William Scott Prady is an American television writer and producer who has worked on American sitcoms and variety programs, including Married... with Children, Dream On, Star Trek: Voyager, Dharma & Greg, Two and a Half Men and Gilmore Girls and is the co-creator of The Big Bang Theory and The Muppets.
Viña Delmar was an American short story writer, novelist, playwright, and screenwriter who worked from the 1920s to the 1970s. She rose to fame in the late 1920s with the publication of her suggestively titled novel, Bad Girl, which became a bestseller in 1928. Delmar also wrote the screenplay to the screwball comedy, The Awful Truth, for which she received an Academy Award nomination in 1937.
Iris is a feminine name. It was the 221st most popular name given to baby girls in England and Wales in 2007 and was the 245th most popular name given to baby girls born in the United States in 2014. It has ranked in the top 100 names given to baby girls in Slovenia and in Catalonia during the past decade.
Dennis Hoey was a British film and stage actor, best known for playing Inspector Lestrade in six films of Universal's Sherlock Holmes series.
Royal Cavalcade, also known as Regal Cavalcade, is a 1935 British, black-and-white, drama film directed by six separate directors: Thomas Bentley, Herbert Brenon, Norman Lee, Walter Summers, W.P. Kellino and Marcel Varnel. The film features Marie Lohr, Hermione Baddeley, Owen Nares, Robert Hale, Austin Trevor, James Carew, Edward Chapman and Ronald Shiner as the Soldier in Trenches. The film was presented by Associated British Pictures Corporation.
The inaugural Southern Five-Hundred was part of the 1950 NASCAR Grand National series that took place September 4, 1950, at Darlington Raceway in Darlington, South Carolina. It was responsible for turning the Southern 500 into the biggest racing event prior to the 1959 Daytona 500. While this edition of the Southern 500 would be hosted in association with the Central States Racing Association, all of the other Southern 500 races would be hosted exclusively by NASCAR.
The 30th Scripps National Spelling Bee was held in Washington, District of Columbia on June 7, 1957, by the E.W. Scripps Company.
Lister Laurance (1912–1977) was a British film editor. He also directed the 1937 film Mr. Smith Carries On.
Living Dangerously is a 1936 British drama film directed by Herbert Brenon and starring Otto Kruger, Leonora Corbett and Francis Lister. It was made at Elstree Studios.

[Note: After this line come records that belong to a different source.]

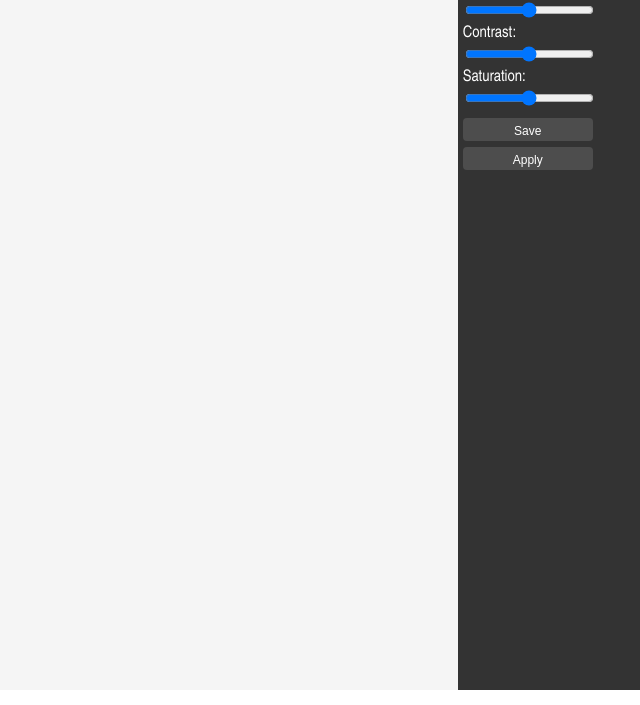
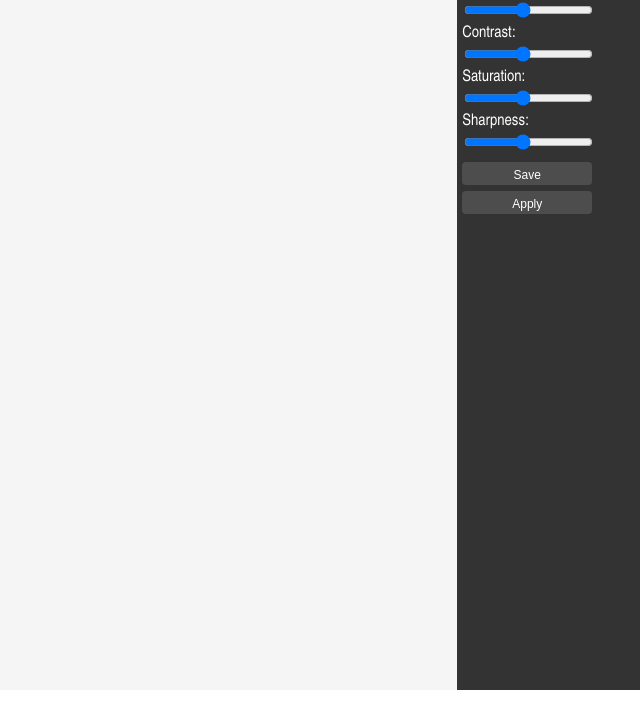
Before and after one commit to DVis23/ImageMagic_Flask, a Flask app: template templates/edit.html in a window 1280 px wide. Shown: the part 95-800 px from the top of the page, without its empty margins (640-1280 px from the left). Run offline with Flask 3, Linux system fonts and the light colour scheme; the template is opened without the code that fills it, so the values that code supplies are empty.

Commit message:
+ Sharpness

```diff
--- a/app.py
+++ b/app.py
@@ -15,6 +15,22 @@ app.config['UPLOADED_PHOTOS_ALLOW'] = set(['png', 'jpg', 'jpeg'])
 configure_uploads(app, photos)
 
 
+def apply_filters(img, brightness, contrast, saturation, sharpness):
+    if brightness:
+        enhancer = ImageEnhance.Brightness(img)
+        img = enhancer.enhance(brightness)
+    if contrast:
+        enhancer = ImageEnhance.Contrast(img)
+        img = enhancer.enhance(contrast)
+    if saturation:
+        enhancer = ImageEnhance.Color(img)
+        img = enhancer.enhance(saturation)
+    if sharpness:
+        enhancer = ImageEnhance.Sharpness(img)
+        img = enhancer.enhance(sharpness)
+    return img
+
+
 @app.route('/', methods=['GET', 'POST'])
 def index():
     if request.method == 'POST' and 'photo' in request.files:
@@ -28,18 +44,11 @@ def edit(filename):
     photo = photos.url(filename)
     if request.method == 'POST':
         img = Image.open(photos.path(filename))
-        bright_value = request.form.get('brightness')
-        contrast_value = request.form.get('contrast')
-        saturation_value = request.form.get('saturation')
-        if bright_value:
-            enhancer = ImageEnhance.Brightness(img)
-            img = enhancer.enhance(float(bright_value))
-        if contrast_value:
-            enhancer = ImageEnhance.Contrast(img)
-            img = enhancer.enhance(float(contrast_value))
-        if saturation_value:
-            enhancer = ImageEnhance.Color(img)
-            img = enhancer.enhance(float(saturation_value))
+        bright_value = float(request.form.get('brightness'))
+        contrast_value = float(request.form.get('contrast'))
+        saturation_value = float(request.form.get('saturation'))
+        sharpness_value = float(request.form.get('sharpness'))
+        img = apply_filters(img, bright_value, contrast_value, saturation_value, sharpness_value)
         img.save(photos.path(filename))
         return redirect(url_for('edit', filename=filename))
     return render_template('edit.html', photo=photo, filename=filename, filename_input=filename)
@@ -53,20 +62,13 @@ def update_image():
     bright_value = float(request.get_json()['brightness'])
     contrast_value = float(request.get_json()['contrast'])
     saturation_value = float(request.get_json()['saturation'])
+    sharpness_value = float(request.get_json()['sharpness'])
 
     # Получаем изображение из POST-запроса
     img = Image.open(join('static', 'uploads', filename))
     # Обрабатываем изображение
     img = img.convert("RGB")
-    if bright_value:
-        enhancer = ImageEnhance.Brightness(img)
-        img = enhancer.enhance(float(bright_value))
-    if contrast_value:
-        enhancer = ImageEnhance.Contrast(img)
-        img = enhancer.enhance(float(contrast_value))
-    if saturation_value:
-        enhancer = ImageEnhance.Color(img)
-        img = enhancer.enhance(float(saturation_value))
+    img = apply_filters(img, bright_value, contrast_value, saturation_value, sharpness_value)
 
     # Сохраняем измененное изображение в память
     image_buffer = io.BytesIO()
--- a/static/js/edit.js
+++ b/static/js/edit.js
@@ -3,12 +3,14 @@ document.querySelectorAll('input[type="range"]').forEach(el => {
 });
 
 function updateImage() {
+
     // Получаем значения ползунков
     const filename = document.getElementById("filename_input").value;
 
     const brightnessValue = document.getElementById("brightness-slider").value;
     const contrastValue = document.getElementById("contrast-slider").value;
     const saturationValue = document.getElementById("saturation-slider").value;
+    const sharpnessValue = document.getElementById("sharpness-slider").value;
 
     // Отправляем AJAX-запрос на серверную часть
     var xhr = new XMLHttpRequest();
@@ -26,7 +28,8 @@ function updateImage() {
         filename: filename,
         brightness: brightnessValue,
         contrast: contrastValue,
-        saturation: saturationValue
+        saturation: saturationValue,
+        sharpness: sharpnessValue
     }));
 }
 
@@ -38,11 +41,6 @@ document.getElementById('download-btn').addEventListener('click', function() {
     canvas.width = photo.naturalWidth; // использовать naturalWidth и naturalHeight для сохранения размеров оригинального изображения
     canvas.height = photo.naturalHeight;
     var context = canvas.getContext('2d');
-
-    var brightness = document.getElementById('brightness-slider').value;
-    var contrast = document.getElementById('contrast-slider').value;
-    var saturation = document.getElementById('saturation-slider').value;
-    context.filter = `brightness(${brightness}) contrast(${contrast}) saturate(${saturation})`;
 
     // Загружаем оригинальное изображение в объект Image
     var img = new Image();
--- a/templates/edit.html
+++ b/templates/edit.html
@@ -14,11 +14,13 @@
     <div id="sliders-container">
         <form method="POST" action="{{ url_for('edit', filename=filename) }}">
             <label for="brightness-slider">Brightness:</label>
-            <input type="range" id="brightness-slider" name="brightness" min="0" max="2" step="0.1" value="1" onchange="updateImage()"><br>
+            <input type="range" id="brightness-slider" name="brightness" min="0.1" max="2.1" step="0.1" value="1" onchange="updateImage()"><br>
             <label for="contrast-slider">Contrast:</label>
-            <input type="range" id="contrast-slider" name="contrast" min="0" max="2" step="0.1" value="1" onchange="updateImage()"><br>
+            <input type="range" id="contrast-slider" name="contrast" min="0.1" max="2.1" step="0.1" value="1" onchange="updateImage()"><br>
             <label for="saturation-slider">Saturation:</label>
-            <input type="range" id="saturation-slider" name="saturation" min="0" max="2" step="0.1" value="1" onchange="updateImage()"><br>
+            <input type="range" id="saturation-slider" name="saturation" min="0.1" max="2.1" step="0.1" value="1" onchange="updateImage()"><br>
+            <label for="sharpness-slider">Sharpness:</label>
+            <input type="range" id="sharpness-slider" name="sharpness" min="0.1" max="2.1" step="0.1" value="1" onchange="updateImage()"><br>
             <button id="download-btn">Save</button><br>
             <button id="apply-btn">Apply</button>
         </form>
```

The film's sets were designed by the art director Cedric Dawe. In New York City a successful doctor shoots dead a man who calls at his apartment one night, then explains to his friend the district attorney the reason: He and the dead man had run a medical practice in London which was broken up amidst charges of medical malpractice.
|This article related to a British film of the 1950s is a stub. You can help Wikipedia by expanding it.|